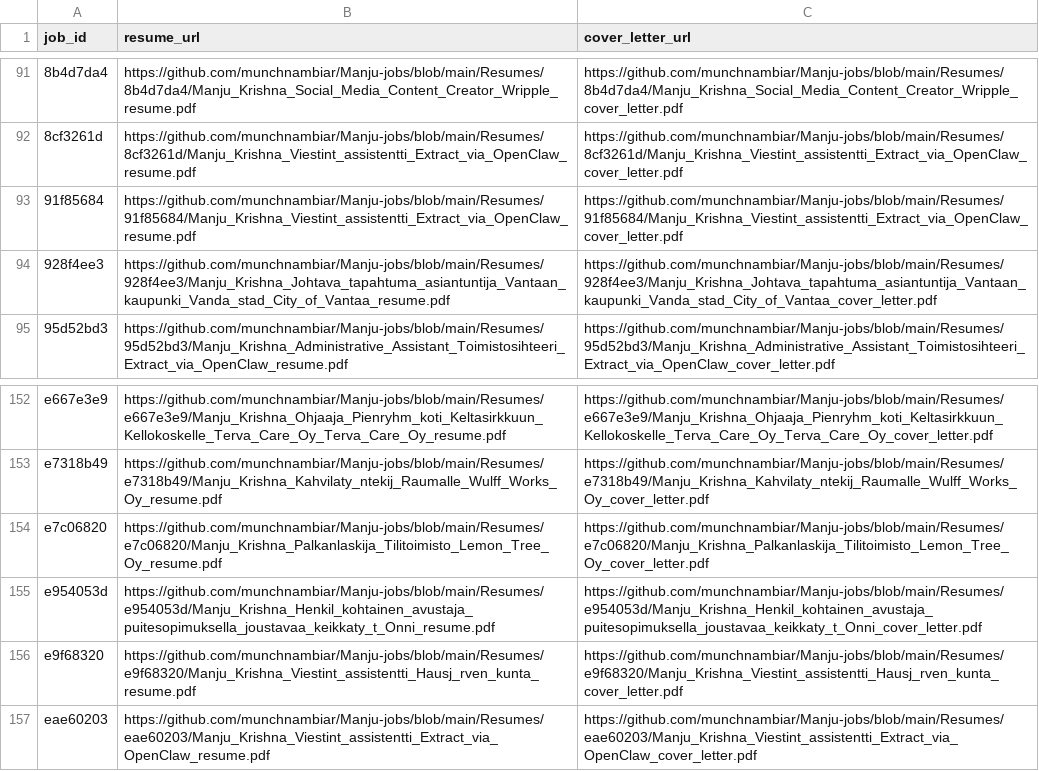
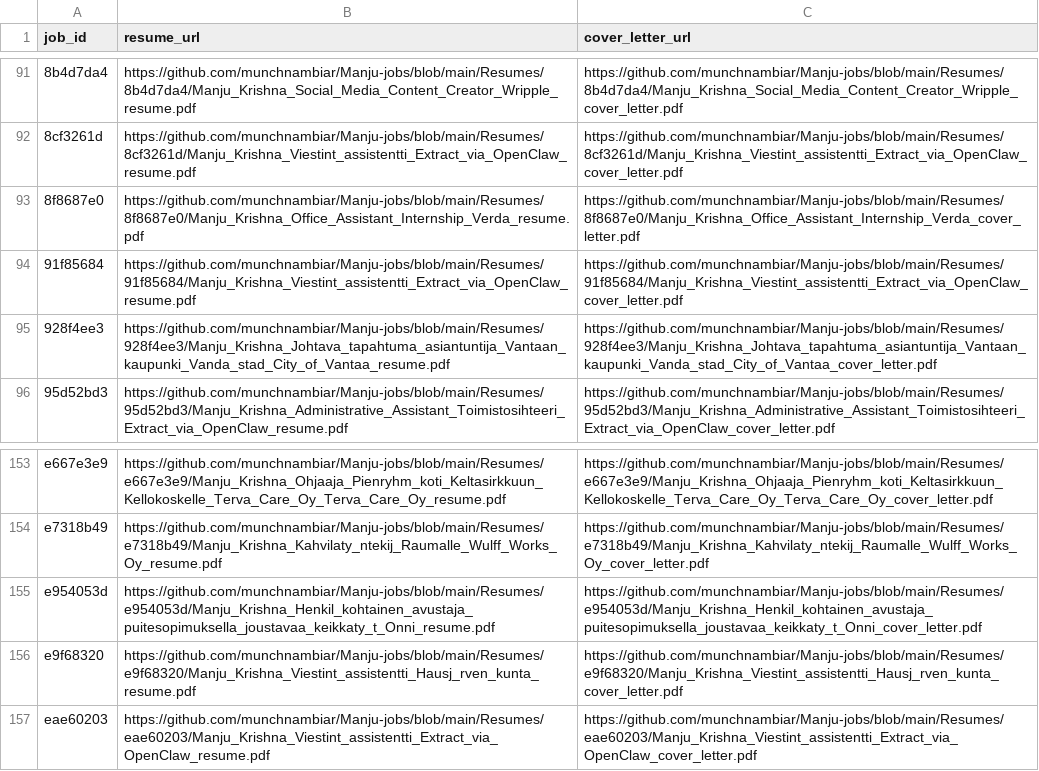
Before and after one commit to vinchess1989/manju-jobs-dashboard, a CSV file: input.csv, drawn as a sheet; only a part is shown, gaps mark what is left out; removed rows and columns are numbered as before the commit, all else as after; the diff names each change by its address in the sheet, - before the commit and + after, or states it on an @@ line.

Commit message:
Update resume links for batch

```diff
--- a/input.csv
+++ b/input.csv
+row 93: 8f8687e0 | https://github.com/munchnambiar/Manju-jobs/blob/main/Resumes/8f8687e0/Manju_Krishna_Office_Assistant_Internship_Verda_resume.pdf | https://github.com/munchnambiar/Manju-jobs/blob/main/Resumes/8f8687e0/Manju_Krishna_Office_Assistant_Internship_Verda_cover_letter.pdf
-row 154: e7c06820 | https://github.com/munchnambiar/Manju-jobs/blob/main/Resumes/e7c06820/Manju_Krishna_Palkanlaskija_Tilitoimisto_Lemon_Tree_Oy_resume.pdf | https://github.com/munchnambiar/Manju-jobs/blob/main/Resumes/e7c06820/Manju_Krishna_Palkanlaskija_Tilitoimisto_Lemon_Tree_Oy_cover_letter.pdf
```
Also changed, not shown: 1 other file.
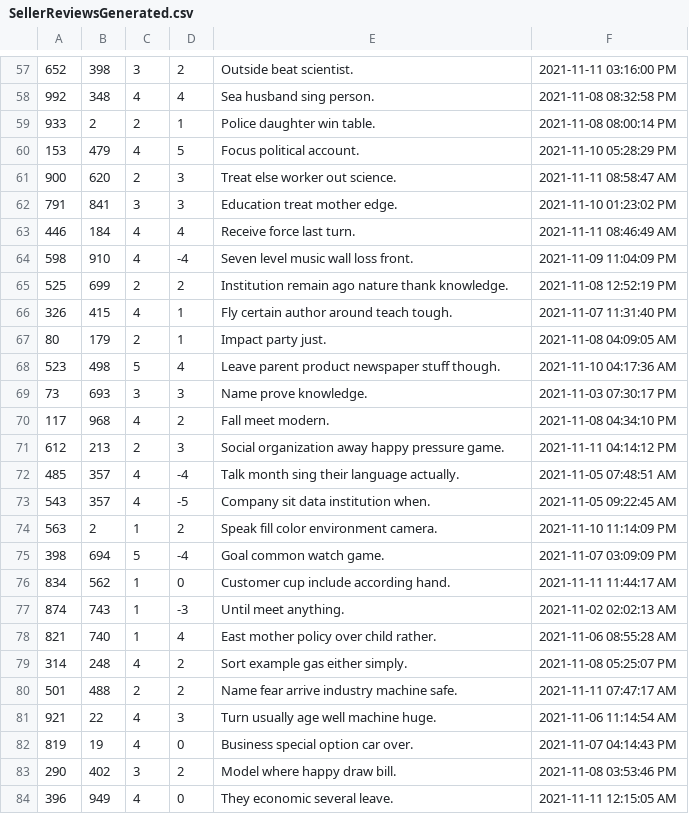
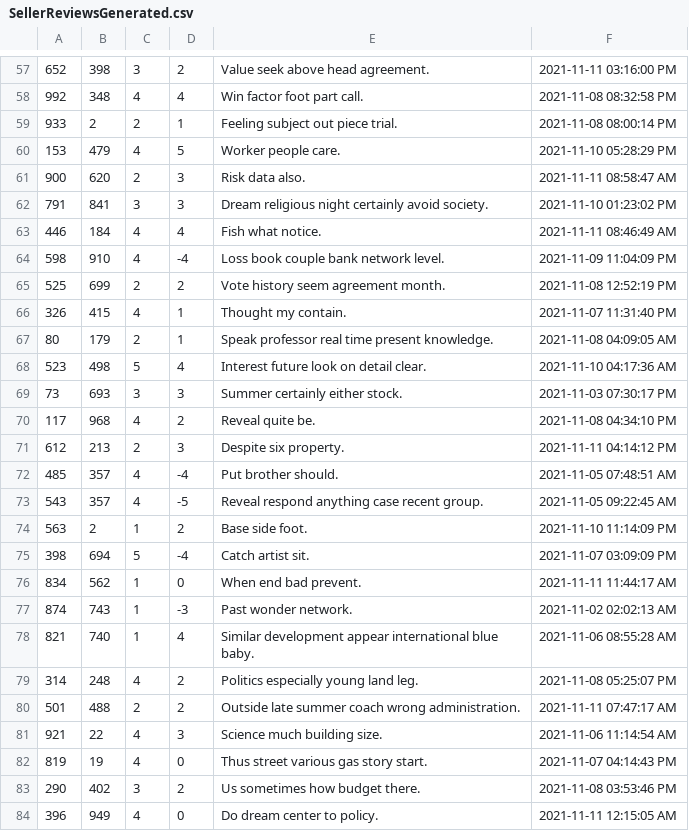
Before and after one commit to juliaziaee/miniAmazonProject, a CSV file: db/data/SellerReviewsGenerated.csv, drawn as a sheet; only a part is shown, gaps mark what is left out; the diff covers the shown part only.

Commit message:
finish data generaation

```diff
--- a/db/data/SellerReviewsGenerated.csv
+++ b/db/data/SellerReviewsGenerated.csv
@@ -57,28 +57,28 @@
-652,398,3,2,Outside beat scientist.,2021-11-11 03:16:00 PM
-992,348,4,4,Sea husband sing person.,2021-11-08 08:32:58 PM
-933,2,2,1,Police daughter win table.,2021-11-08 08:00:14 PM
-153,479,4,5,Focus political account.,2021-11-10 05:28:29 PM
-900,620,2,3,Treat else worker out science.,2021-11-11 08:58:47 AM
-791,841,3,3,Education treat mother edge.,2021-11-10 01:23:02 PM
-446,184,4,4,Receive force last turn.,2021-11-11 08:46:49 AM
-598,910,4,-4,Seven level music wall loss front.,2021-11-09 11:04:09 PM
-525,699,2,2,Institution remain ago nature thank knowledge.,2021-11-08 12:52:19 PM
-326,415,4,1,Fly certain author around teach tough.,2021-11-07 11:31:40 PM
-80,179,2,1,Impact party just.,2021-11-08 04:09:05 AM
-523,498,5,4,Leave parent product newspaper stuff though.,2021-11-10 04:17:36 AM
-73,693,3,3,Name prove knowledge.,2021-11-03 07:30:17 PM
-117,968,4,2,Fall meet modern.,2021-11-08 04:34:10 PM
-612,213,2,3,Social organization away happy pressure game.,2021-11-11 04:14:12 PM
-485,357,4,-4,Talk month sing their language actually.,2021-11-05 07:48:51 AM
-543,357,4,-5,Company sit data institution when.,2021-11-05 09:22:45 AM
-563,2,1,2,Speak fill color environment camera.,2021-11-10 11:14:09 PM
-398,694,5,-4,Goal common watch game.,2021-11-07 03:09:09 PM
-834,562,1,0,Customer cup include according hand.,2021-11-11 11:44:17 AM
-874,743,1,-3,Until meet anything.,2021-11-02 02:02:13 AM
-821,740,1,4,East mother policy over child rather.,2021-11-06 08:55:28 AM
-314,248,4,2,Sort example gas either simply.,2021-11-08 05:25:07 PM
-501,488,2,2,Name fear arrive industry machine safe.,2021-11-11 07:47:17 AM
-921,22,4,3,Turn usually age well machine huge.,2021-11-06 11:14:54 AM
-819,19,4,0,Business special option car over.,2021-11-07 04:14:43 PM
-290,402,3,2,Model where happy draw bill.,2021-11-08 03:53:46 PM
-396,949,4,0,They economic several leave.,2021-11-11 12:15:05 AM
+652,398,3,2,Value seek above head agreement.,2021-11-11 03:16:00 PM
+992,348,4,4,Win factor foot part call.,2021-11-08 08:32:58 PM
+933,2,2,1,Feeling subject out piece trial.,2021-11-08 08:00:14 PM
+153,479,4,5,Worker people care.,2021-11-10 05:28:29 PM
+900,620,2,3,Risk data also.,2021-11-11 08:58:47 AM
+791,841,3,3,Dream religious night certainly avoid society.,2021-11-10 01:23:02 PM
+446,184,4,4,Fish what notice.,2021-11-11 08:46:49 AM
+598,910,4,-4,Loss book couple bank network level.,2021-11-09 11:04:09 PM
+525,699,2,2,Vote history seem agreement month.,2021-11-08 12:52:19 PM
+326,415,4,1,Thought my contain.,2021-11-07 11:31:40 PM
+80,179,2,1,Speak professor real time present knowledge.,2021-11-08 04:09:05 AM
+523,498,5,4,Interest future look on detail clear.,2021-11-10 04:17:36 AM
+73,693,3,3,Summer certainly either stock.,2021-11-03 07:30:17 PM
+117,968,4,2,Reveal quite be.,2021-11-08 04:34:10 PM
+612,213,2,3,Despite six property.,2021-11-11 04:14:12 PM
+485,357,4,-4,Put brother should.,2021-11-05 07:48:51 AM
+543,357,4,-5,Reveal respond anything case recent group.,2021-11-05 09:22:45 AM
+563,2,1,2,Base side foot.,2021-11-10 11:14:09 PM
+398,694,5,-4,Catch artist sit.,2021-11-07 03:09:09 PM
+834,562,1,0,When end bad prevent.,2021-11-11 11:44:17 AM
+874,743,1,-3,Past wonder network.,2021-11-02 02:02:13 AM
+821,740,1,4,Similar development appear international blue baby.,2021-11-06 08:55:28 AM
+314,248,4,2,Politics especially young land leg.,2021-11-08 05:25:07 PM
+501,488,2,2,Outside late summer coach wrong administration.,2021-11-11 07:47:17 AM
+921,22,4,3,Science much building size.,2021-11-06 11:14:54 AM
+819,19,4,0,Thus street various gas story start.,2021-11-07 04:14:43 PM
+290,402,3,2,Us sometimes how budget there.,2021-11-08 03:53:46 PM
+396,949,4,0,Do dream center to policy.,2021-11-11 12:15:05 AM
```
Also changed, not shown: 172 edited cells elsewhere in this file, 5 other files.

▸ **WHAT THE EXERCISE ASKS**:
Give an exact copy of the data, and omit any pictures it holds.

▸ **ANSWER SECTION**:
Before and after one commit to vinchess1989/manju-jobs-dashboard, a CSV file: input.csv, drawn as a sheet; only a part is shown, gaps mark what is left out; removed rows and columns are numbered as before the commit, all else as after; the diff names each change by its address in the sheet, - before the commit and + after, or states it on an @@ line.

Commit message:
Update resume links for batch

```diff
--- a/input.csv
+++ b/input.csv
+row 93: 8f8687e0 | https://github.com/munchnambiar/Manju-jobs/blob/main/Resumes/8f8687e0/Manju_Krishna_Office_Assistant_Internship_Verda_resume.pdf | https://github.com/munchnambiar/Manju-jobs/blob/main/Resumes/8f8687e0/Manju_Krishna_Office_Assistant_Internship_Verda_cover_letter.pdf
-row 154: e7c06820 | https://github.com/munchnambiar/Manju-jobs/blob/main/Resumes/e7c06820/Manju_Krishna_Palkanlaskija_Tilitoimisto_Lemon_Tree_Oy_resume.pdf | https://github.com/munchnambiar/Manju-jobs/blob/main/Resumes/e7c06820/Manju_Krishna_Palkanlaskija_Tilitoimisto_Lemon_Tree_Oy_cover_letter.pdf
```
Also changed, not shown: 1 other file.
Before and after one commit to juliaziaee/miniAmazonProject, a CSV file: db/data/SellerReviewsGenerated.csv, drawn as a sheet; only a part is shown, gaps mark what is left out; the diff covers the shown part only.

Commit message:
finish data generaation

```diff
--- a/db/data/SellerReviewsGenerated.csv
+++ b/db/data/SellerReviewsGenerated.csv
@@ -57,28 +57,28 @@
-652,398,3,2,Outside beat scientist.,2021-11-11 03:16:00 PM
-992,348,4,4,Sea husband sing person.,2021-11-08 08:32:58 PM
-933,2,2,1,Police daughter win table.,2021-11-08 08:00:14 PM
-153,479,4,5,Focus political account.,2021-11-10 05:28:29 PM
-900,620,2,3,Treat else worker out science.,2021-11-11 08:58:47 AM
-791,841,3,3,Education treat mother edge.,2021-11-10 01:23:02 PM
-446,184,4,4,Receive force last turn.,2021-11-11 08:46:49 AM
-598,910,4,-4,Seven level music wall loss front.,2021-11-09 11:04:09 PM
-525,699,2,2,Institution remain ago nature thank knowledge.,2021-11-08 12:52:19 PM
-326,415,4,1,Fly certain author around teach tough.,2021-11-07 11:31:40 PM
-80,179,2,1,Impact party just.,2021-11-08 04:09:05 AM
-523,498,5,4,Leave parent product newspaper stuff though.,2021-11-10 04:17:36 AM
-73,693,3,3,Name prove knowledge.,2021-11-03 07:30:17 PM
-117,968,4,2,Fall meet modern.,2021-11-08 04:34:10 PM
-612,213,2,3,Social organization away happy pressure game.,2021-11-11 04:14:12 PM
-485,357,4,-4,Talk month sing their language actually.,2021-11-05 07:48:51 AM
-543,357,4,-5,Company sit data institution when.,2021-11-05 09:22:45 AM
-563,2,1,2,Speak fill color environment camera.,2021-11-10 11:14:09 PM
-398,694,5,-4,Goal common watch game.,2021-11-07 03:09:09 PM
-834,562,1,0,Customer cup include according hand.,2021-11-11 11:44:17 AM
-874,743,1,-3,Until meet anything.,2021-11-02 02:02:13 AM
-821,740,1,4,East mother policy over child rather.,2021-11-06 08:55:28 AM
-314,248,4,2,Sort example gas either simply.,2021-11-08 05:25:07 PM
-501,488,2,2,Name fear arrive industry machine safe.,2021-11-11 07:47:17 AM
-921,22,4,3,Turn usually age well machine huge.,2021-11-06 11:14:54 AM
-819,19,4,0,Business special option car over.,2021-11-07 04:14:43 PM
-290,402,3,2,Model where happy draw bill.,2021-11-08 03:53:46 PM
-396,949,4,0,They economic several leave.,2021-11-11 12:15:05 AM
+652,398,3,2,Value seek above head agreement.,2021-11-11 03:16:00 PM
+992,348,4,4,Win factor foot part call.,2021-11-08 08:32:58 PM
+933,2,2,1,Feeling subject out piece trial.,2021-11-08 08:00:14 PM
+153,479,4,5,Worker people care.,2021-11-10 05:28:29 PM
+900,620,2,3,Risk data also.,2021-11-11 08:58:47 AM
+791,841,3,3,Dream religious night certainly avoid society.,2021-11-10 01:23:02 PM
+446,184,4,4,Fish what notice.,2021-11-11 08:46:49 AM
+598,910,4,-4,Loss book couple bank network level.,2021-11-09 11:04:09 PM
+525,699,2,2,Vote history seem agreement month.,2021-11-08 12:52:19 PM
+326,415,4,1,Thought my contain.,2021-11-07 11:31:40 PM
+80,179,2,1,Speak professor real time present knowledge.,2021-11-08 04:09:05 AM
+523,498,5,4,Interest future look on detail clear.,2021-11-10 04:17:36 AM
+73,693,3,3,Summer certainly either stock.,2021-11-03 07:30:17 PM
+117,968,4,2,Reveal quite be.,2021-11-08 04:34:10 PM
+612,213,2,3,Despite six property.,2021-11-11 04:14:12 PM
+485,357,4,-4,Put brother should.,2021-11-05 07:48:51 AM
+543,357,4,-5,Reveal respond anything case recent group.,2021-11-05 09:22:45 AM
+563,2,1,2,Base side foot.,2021-11-10 11:14:09 PM
+398,694,5,-4,Catch artist sit.,2021-11-07 03:09:09 PM
+834,562,1,0,When end bad prevent.,2021-11-11 11:44:17 AM
+874,743,1,-3,Past wonder network.,2021-11-02 02:02:13 AM
+821,740,1,4,Similar development appear international blue baby.,2021-11-06 08:55:28 AM
+314,248,4,2,Politics especially young land leg.,2021-11-08 05:25:07 PM
+501,488,2,2,Outside late summer coach wrong administration.,2021-11-11 07:47:17 AM
+921,22,4,3,Science much building size.,2021-11-06 11:14:54 AM
+819,19,4,0,Thus street various gas story start.,2021-11-07 04:14:43 PM
+290,402,3,2,Us sometimes how budget there.,2021-11-08 03:53:46 PM
+396,949,4,0,Do dream center to policy.,2021-11-11 12:15:05 AM
```
Also changed, not shown: 172 edited cells elsewhere in this file, 5 other files.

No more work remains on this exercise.